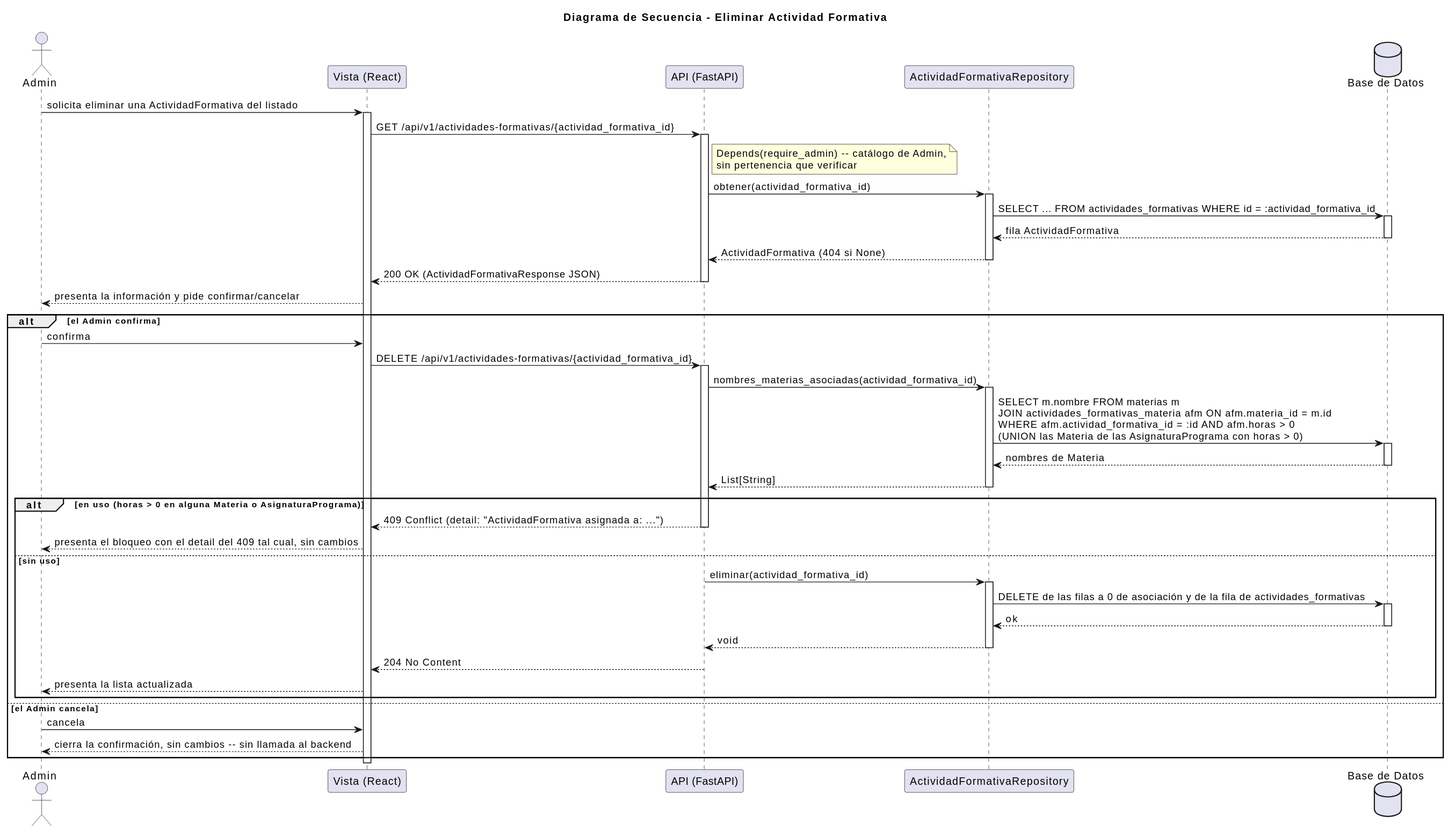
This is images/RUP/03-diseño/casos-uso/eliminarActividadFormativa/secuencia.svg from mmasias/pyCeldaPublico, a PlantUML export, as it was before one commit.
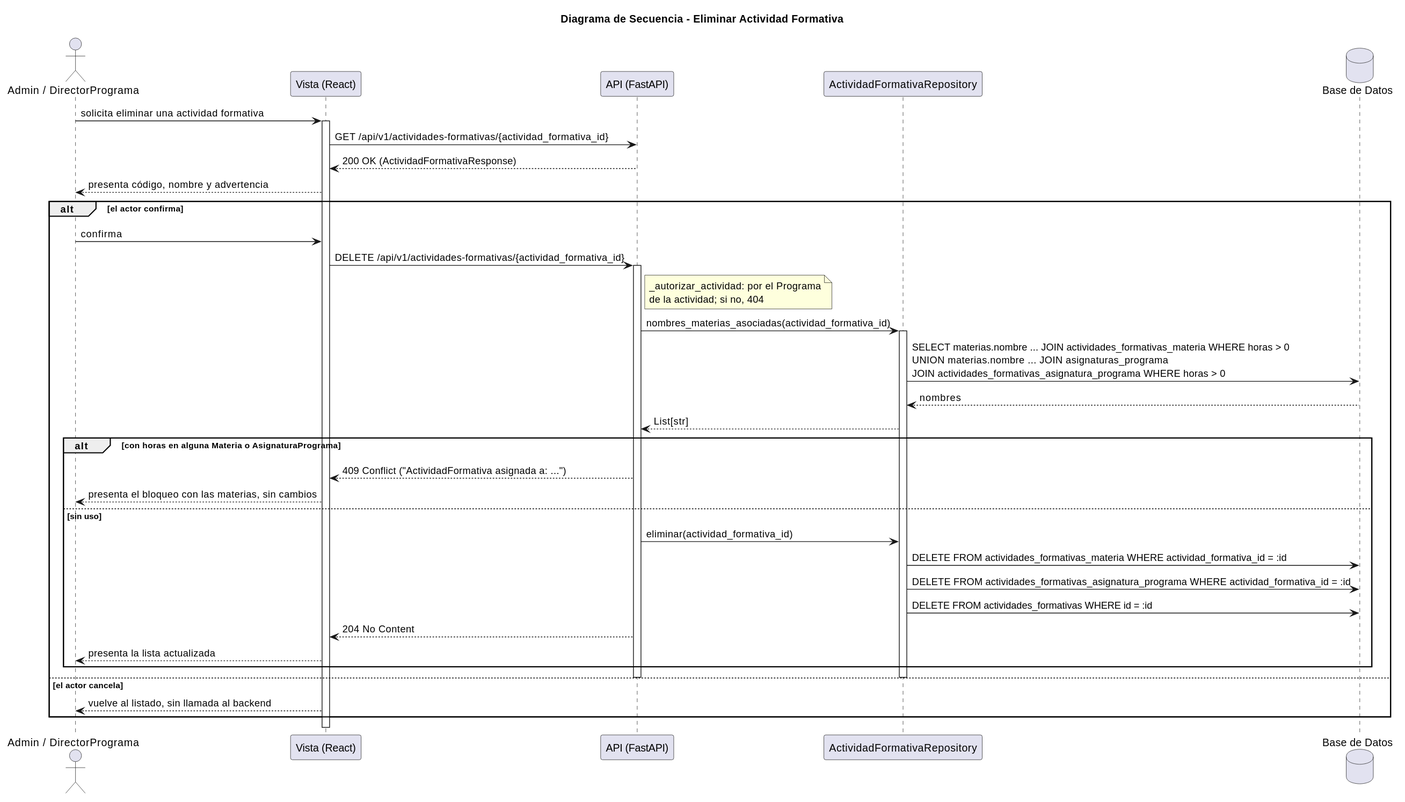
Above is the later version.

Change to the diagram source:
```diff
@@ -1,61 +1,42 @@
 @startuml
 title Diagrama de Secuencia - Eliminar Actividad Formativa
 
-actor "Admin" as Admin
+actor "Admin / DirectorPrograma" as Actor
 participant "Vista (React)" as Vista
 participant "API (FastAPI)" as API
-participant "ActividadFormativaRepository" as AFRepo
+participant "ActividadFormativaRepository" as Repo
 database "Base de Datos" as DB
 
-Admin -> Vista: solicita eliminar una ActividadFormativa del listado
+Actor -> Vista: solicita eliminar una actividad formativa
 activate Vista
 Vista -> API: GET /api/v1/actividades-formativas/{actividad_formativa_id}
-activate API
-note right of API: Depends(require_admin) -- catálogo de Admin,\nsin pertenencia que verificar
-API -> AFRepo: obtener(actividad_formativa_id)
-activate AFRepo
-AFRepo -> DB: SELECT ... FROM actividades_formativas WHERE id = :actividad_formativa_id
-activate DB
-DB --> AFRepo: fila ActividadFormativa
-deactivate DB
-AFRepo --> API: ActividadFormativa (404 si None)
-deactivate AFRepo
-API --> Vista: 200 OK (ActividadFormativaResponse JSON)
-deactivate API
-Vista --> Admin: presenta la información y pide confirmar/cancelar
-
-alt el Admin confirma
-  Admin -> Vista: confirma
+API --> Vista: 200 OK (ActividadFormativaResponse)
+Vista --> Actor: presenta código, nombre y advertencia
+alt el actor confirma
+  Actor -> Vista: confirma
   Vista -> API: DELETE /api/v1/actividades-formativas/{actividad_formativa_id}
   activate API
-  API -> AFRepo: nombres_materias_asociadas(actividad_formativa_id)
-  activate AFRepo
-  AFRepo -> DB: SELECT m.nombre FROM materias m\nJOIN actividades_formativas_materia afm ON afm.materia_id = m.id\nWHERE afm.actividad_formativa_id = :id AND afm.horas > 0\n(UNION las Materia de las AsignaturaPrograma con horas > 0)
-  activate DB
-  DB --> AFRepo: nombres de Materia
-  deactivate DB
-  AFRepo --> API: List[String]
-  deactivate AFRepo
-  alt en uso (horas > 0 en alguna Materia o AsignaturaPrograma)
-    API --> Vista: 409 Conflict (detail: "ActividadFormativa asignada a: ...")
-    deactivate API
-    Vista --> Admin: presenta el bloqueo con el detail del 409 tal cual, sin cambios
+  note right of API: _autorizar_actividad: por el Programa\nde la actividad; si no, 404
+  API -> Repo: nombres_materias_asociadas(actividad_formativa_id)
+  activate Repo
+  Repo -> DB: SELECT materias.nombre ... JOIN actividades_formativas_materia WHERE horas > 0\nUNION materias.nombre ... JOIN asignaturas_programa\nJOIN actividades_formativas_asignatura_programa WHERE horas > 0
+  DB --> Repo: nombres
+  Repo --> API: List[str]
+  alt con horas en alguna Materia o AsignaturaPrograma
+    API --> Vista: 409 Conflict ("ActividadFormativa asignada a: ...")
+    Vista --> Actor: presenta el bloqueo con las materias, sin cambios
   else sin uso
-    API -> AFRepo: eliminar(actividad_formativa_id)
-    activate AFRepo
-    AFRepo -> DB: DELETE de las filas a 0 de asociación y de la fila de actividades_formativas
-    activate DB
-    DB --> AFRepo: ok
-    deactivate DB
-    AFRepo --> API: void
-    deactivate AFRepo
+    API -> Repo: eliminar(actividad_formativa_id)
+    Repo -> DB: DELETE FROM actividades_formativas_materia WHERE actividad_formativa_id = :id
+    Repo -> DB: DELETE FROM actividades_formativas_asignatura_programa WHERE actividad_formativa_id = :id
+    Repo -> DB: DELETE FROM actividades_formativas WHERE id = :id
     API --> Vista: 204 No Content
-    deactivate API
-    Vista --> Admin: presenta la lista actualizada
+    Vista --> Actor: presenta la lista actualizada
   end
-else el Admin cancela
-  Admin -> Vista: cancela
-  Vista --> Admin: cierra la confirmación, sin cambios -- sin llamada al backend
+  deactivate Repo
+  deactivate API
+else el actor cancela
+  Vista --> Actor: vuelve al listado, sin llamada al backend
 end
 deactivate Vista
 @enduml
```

— Exercise goal —
Go through the records above and return each line in which the word "participant" occurs.

— Result —
 participant "Vista (React)" as Vista
 participant "API (FastAPI)" as API
-participant "ActividadFormativaRepository" as AFRepo
+participant "ActividadFormativaRepository" as Repo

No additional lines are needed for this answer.